PROMPT —
Copy the listing exactly; drop the pictures.

RECORDS FOR THIS TASK —
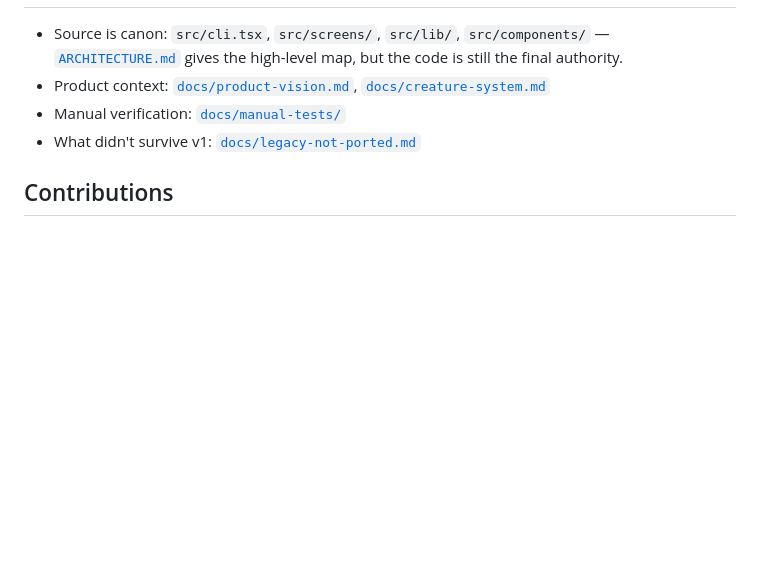
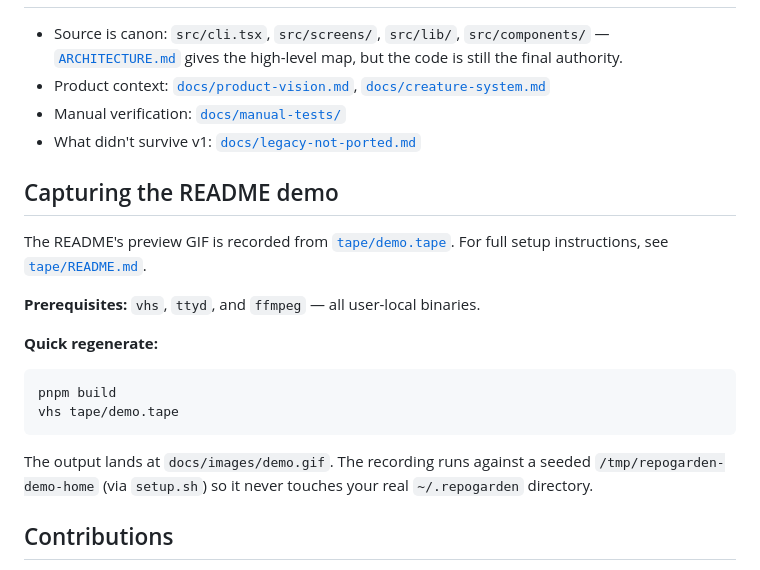
Before and after one commit to NovaRagnarok/RepoGarden, a Markdown page: CONTRIBUTING.md, the part around the change. GitHub-like rendering; blank space fills up the shorter version.

Commit message:
docs: document demo-capture workflow in CONTRIBUTING.md
- Add 'Capturing the README demo' section
- Links to tape/README.md for full setup instructions
- Names prerequisites: vhs, ttyd, ffmpeg
- Notes output path at docs/images/demo.gif
- Mentions seeded /tmp/repogarden-demo-home for safe recording

Closes #10

````diff
--- a/CONTRIBUTING.md
+++ b/CONTRIBUTING.md
@@ -91,6 +91,20 @@ Start with:
 - Manual verification: [`docs/manual-tests/`](docs/manual-tests)
 - What didn't survive v1: [`docs/legacy-not-ported.md`](docs/legacy-not-ported.md)
 
+## Capturing the README demo
+
+The README's preview GIF is recorded from [`tape/demo.tape`](tape/demo.tape). For full setup instructions, see [`tape/README.md`](tape/README.md).
+
+**Prerequisites:** `vhs`, `ttyd`, and `ffmpeg` — all user-local binaries.
+
+**Quick regenerate:**
+```bash
+pnpm build
+vhs tape/demo.tape
+```
+
+The output lands at `docs/images/demo.gif`. The recording runs against a seeded `/tmp/repogarden-demo-home` (via `setup.sh`) so it never touches your real `~/.repogarden` directory.
+
 ## Contributions
 
 By contributing to RepoGarden, you agree that your contributions will be licensed under the MIT License (see LICENSE).
````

RESPONSE AREA —
Before and after one commit to NovaRagnarok/RepoGarden, a Markdown page: CONTRIBUTING.md, the part around the change. GitHub-like rendering; blank space fills up the shorter version.

Commit message:
docs: document demo-capture workflow in CONTRIBUTING.md
- Add 'Capturing the README demo' section
- Links to tape/README.md for full setup instructions
- Names prerequisites: vhs, ttyd, ffmpeg
- Notes output path at docs/images/demo.gif
- Mentions seeded /tmp/repogarden-demo-home for safe recording

Closes #10

````diff
--- a/CONTRIBUTING.md
+++ b/CONTRIBUTING.md
@@ -91,6 +91,20 @@ Start with:
 - Manual verification: [`docs/manual-tests/`](docs/manual-tests)
 - What didn't survive v1: [`docs/legacy-not-ported.md`](docs/legacy-not-ported.md)
 
+## Capturing the README demo
+
+The README's preview GIF is recorded from [`tape/demo.tape`](tape/demo.tape). For full setup instructions, see [`tape/README.md`](tape/README.md).
+
+**Prerequisites:** `vhs`, `ttyd`, and `ffmpeg` — all user-local binaries.
+
+**Quick regenerate:**
+```bash
+pnpm build
+vhs tape/demo.tape
+```
+
+The output lands at `docs/images/demo.gif`. The recording runs against a seeded `/tmp/repogarden-demo-home` (via `setup.sh`) so it never touches your real `~/.repogarden` directory.
+
 ## Contributions
 
 By contributing to RepoGarden, you agree that your contributions will be licensed under the MIT License (see LICENSE).
````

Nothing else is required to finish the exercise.